But ocean scientists such as Douglas McCauley, the head of the of the Benioff Ocean Initiative at the University of California, Santa Barbara, say there should be a pause on any mining activity until more research is conducted on the farthest depths of the ocean, perhaps the least studied part of the planet.
While there is still much to be learnt, McCauley said the damage risks were high for such a slow-evolving ecosystem as the ocean floor.
While advocates of mining say the seafloor nodules are critically needed for batteries for electric vehicles, McCauley said there was more potential in recycling of old batteries already in the waste cycle, in order to meet renewable energy's demand for metals.
NZ government grilled
Development of environmental regulations for seabed mining is also where New Zealand's government is pinning its focus in the ongoing debate around seabed mining.
But its abstention on a recent vote for a moratiorum on seabed mining at the IUCN World Conservation Conference drew plenty of criticism in parliament.
Foreign Affairs Minister Nanaia Mahuta was unapologetic for New Zealand not voting with the majority.

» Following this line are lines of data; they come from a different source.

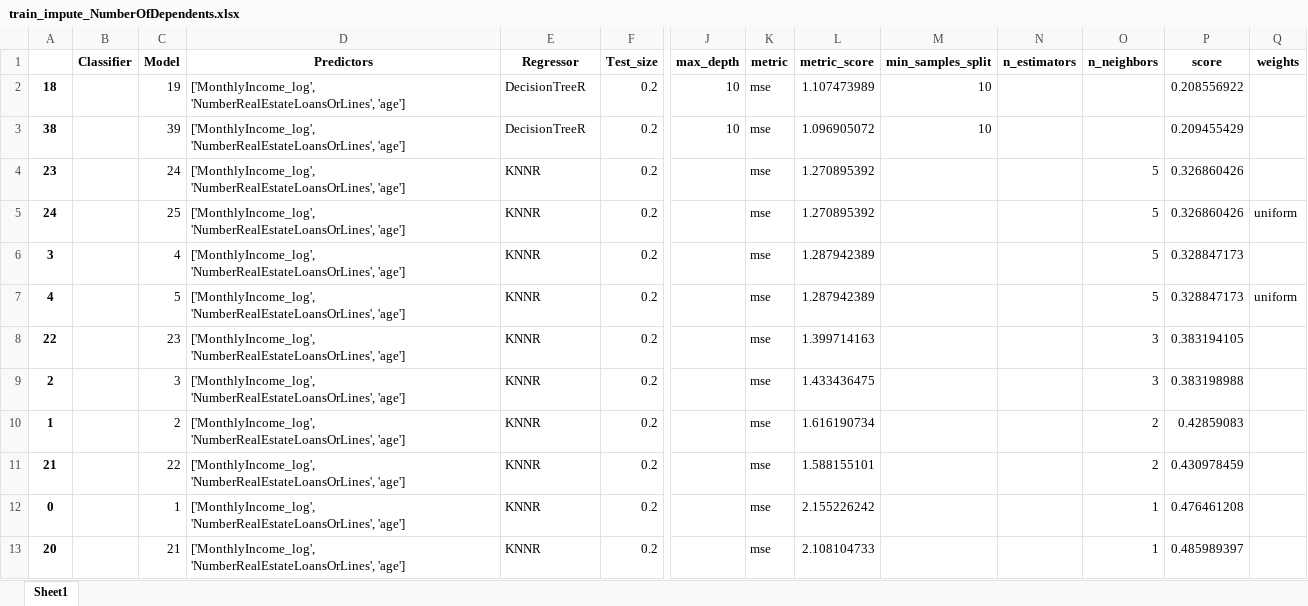
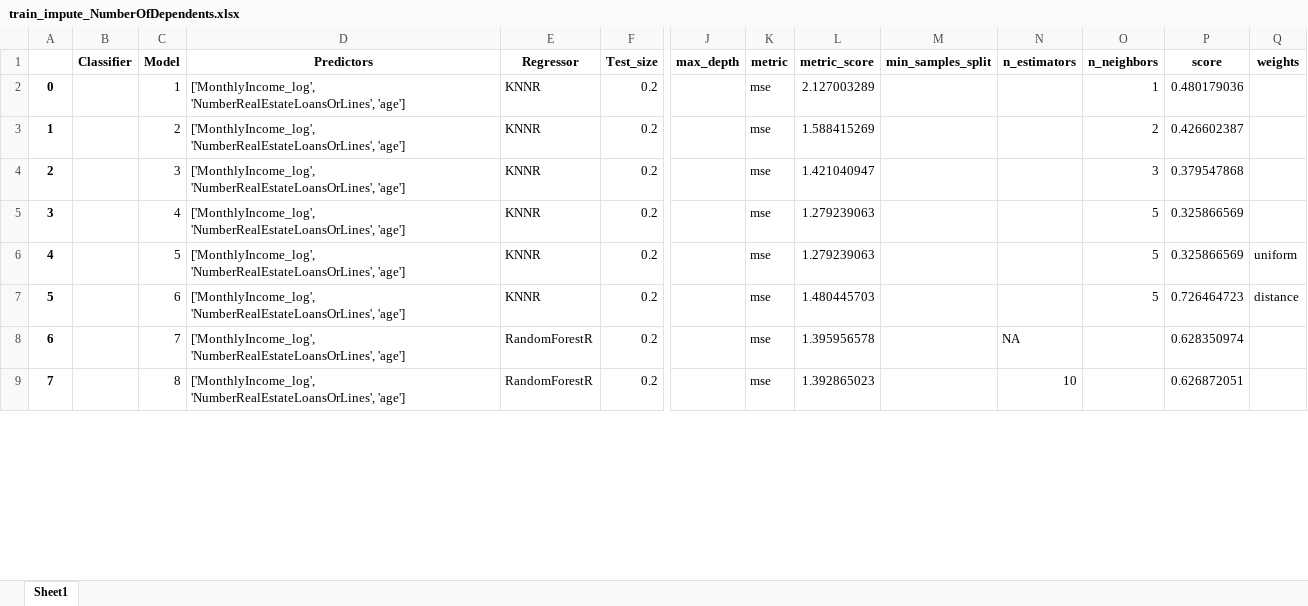
Before and after one commit to rduvoisin/cappml, an Excel workbook: pa2/train_impute_NumberOfDependents.xlsx, sheet Sheet1, drawn as a sheet; only a part is shown, gaps mark what is left out; values as stored, in another font and other column widths than the file's, no borders; removed rows and columns are numbered as before the commit, all else as after; rows hold the shown columns only; the diff covers the shown part only; the diff names each change by its address in the sheet, - before the commit and + after, or states it on an @@ line.

```diff
--- a/pa2/train_impute_NumberOfDependents.xlsx (sheet Sheet1)
+++ b/pa2/train_impute_NumberOfDependents.xlsx (sheet Sheet1)
-row 2: 18 |  | 19 | ['MonthlyIncome_log', 'NumberRealEstateLoansOrLines', 'age'] | DecisionTreeR | 0.2 | 10 | mse | 1.107473989 | 10 |  |  | 0.208556922
-row 3: 38 |  | 39 | ['MonthlyIncome_log', 'NumberRealEstateLoansOrLines', 'age'] | DecisionTreeR | 0.2 | 10 | mse | 1.096905072 | 10 |  |  | 0.209455429
-A2: 23
+A2: 0
-C2 (Model): 24
+C2 (Model): 1
-L2 (metric_score): 1.270895392
+L2 (metric_score): 2.127003289
-O2 (n_neighbors): 5
+O2 (n_neighbors): 1
-P2 (score): 0.326860426
+P2 (score): 0.480179036
-A3: 24
+A3: 1
-C3 (Model): 25
+C3 (Model): 2
-L3 (metric_score): 1.270895392
+L3 (metric_score): 1.588415269
-O3 (n_neighbors): 5
+O3 (n_neighbors): 2
-P3 (score): 0.326860426
+P3 (score): 0.426602387
-Q3 (weights): uniform
+Q3 (weights): (empty)
+row 4: 2 |  | 3 | ['MonthlyIncome_log', 'NumberRealEstateLoansOrLines', 'age'] | KNNR | 0.2 |  | mse | 1.421040947 |  |  | 3 | 0.379547868
-L5:L6 (metric_score): 1.287942389
+L5:L6 (metric_score): 1.279239063
-P5:P6 (score): 0.328847173
+P5:P6 (score): 0.325866569
-A7: 22
+A7: 5
-C7 (Model): 23
+C7 (Model): 6
-L7 (metric_score): 1.399714163
+L7 (metric_score): 1.480445703
-O7 (n_neighbors): 3
+O7 (n_neighbors): 5
-P7 (score): 0.383194105
+P7 (score): 0.726464723
-Q7 (weights): (empty)
+Q7 (weights): distance
-row 9: 2 |  | 3 | ['MonthlyIncome_log', 'NumberRealEstateLoansOrLines', 'age'] | KNNR | 0.2 |  | mse | 1.433436475 |  |  | 3 | 0.383198988
-row 10: 1 |  | 2 | ['MonthlyIncome_log', 'NumberRealEstateLoansOrLines', 'age'] | KNNR | 0.2 |  | mse | 1.616190734 |  |  | 2 | 0.42859083
-row 11: 21 |  | 22 | ['MonthlyIncome_log', 'NumberRealEstateLoansOrLines', 'age'] | KNNR | 0.2 |  | mse | 1.588155101 |  |  | 2 | 0.430978459
-row 12: 0 |  | 1 | ['MonthlyIncome_log', 'NumberRealEstateLoansOrLines', 'age'] | KNNR | 0.2 |  | mse | 2.155226242 |  |  | 1 | 0.476461208
-row 13: 20 |  | 21 | ['MonthlyIncome_log', 'NumberRealEstateLoansOrLines', 'age'] | KNNR | 0.2 |  | mse | 2.108104733 |  |  | 1 | 0.485989397
+row 8: 6 |  | 7 | ['MonthlyIncome_log', 'NumberRealEstateLoansOrLines', 'age'] | RandomForestR | 0.2 |  | mse | 1.395956578 |  | NA |  | 0.628350974
+row 9: 7 |  | 8 | ['MonthlyIncome_log', 'NumberRealEstateLoansOrLines', 'age'] | RandomForestR | 0.2 |  | mse | 1.392865023 |  | 10 |  | 0.626872051
```
Also changed, not shown: 13 added rows, 9 removed rows and 67 edited cells elsewhere in this sheet, pa2/train_impute_MonthlyIncome.xlsx, pa2/train_impute_SeriousDlqin2yrs.xlsx, 3 other files.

"Our position on that particular motion, alongside the UK, USA, Australia, Canada, France, was set to ensure that we continue to work in a very strong way to build the regulatory framework through the ISA to guide countries in their sovereign determination of deep sea mining," she said.
New Zealand Māori Party co-leader Debbie Ngarewa-Packer was one of several MPs who grilled the minister on seabed mining.
"What will she say to tagata whenua in Aotearoa and tagata moana across the Pacific who have been consistently opposing this destructive mining of the seabed?" Ngarewa-Packer asked.
In reply, Mahuta doubled down on New Zealand's position that it participates in the ISA to ensure there is a strong regulatory framework to guide the industry.
The wariness of the wider Pacific Islands community over seabed mining is reflected by the Secretariat of the Pacific Regional Environment Programme's recent recommendation for a 10-year moratorium on deep sea mining
Meanwhile, with global efforts to increase protection for the deep ocean gaining pace, investors appear to have taken flight from one of the main entities seeking to mine the Pacific seabed, The Metals Company.
Formed out of a merger involving DeepGreen Metals, a company with multiple exploration licenses in the Pacific and close ties to Nauru, the miner has seen its share price plunge this month.
A previous version of this article incorrectly stated that the Cook Islands had issued an exploration license for within its waters.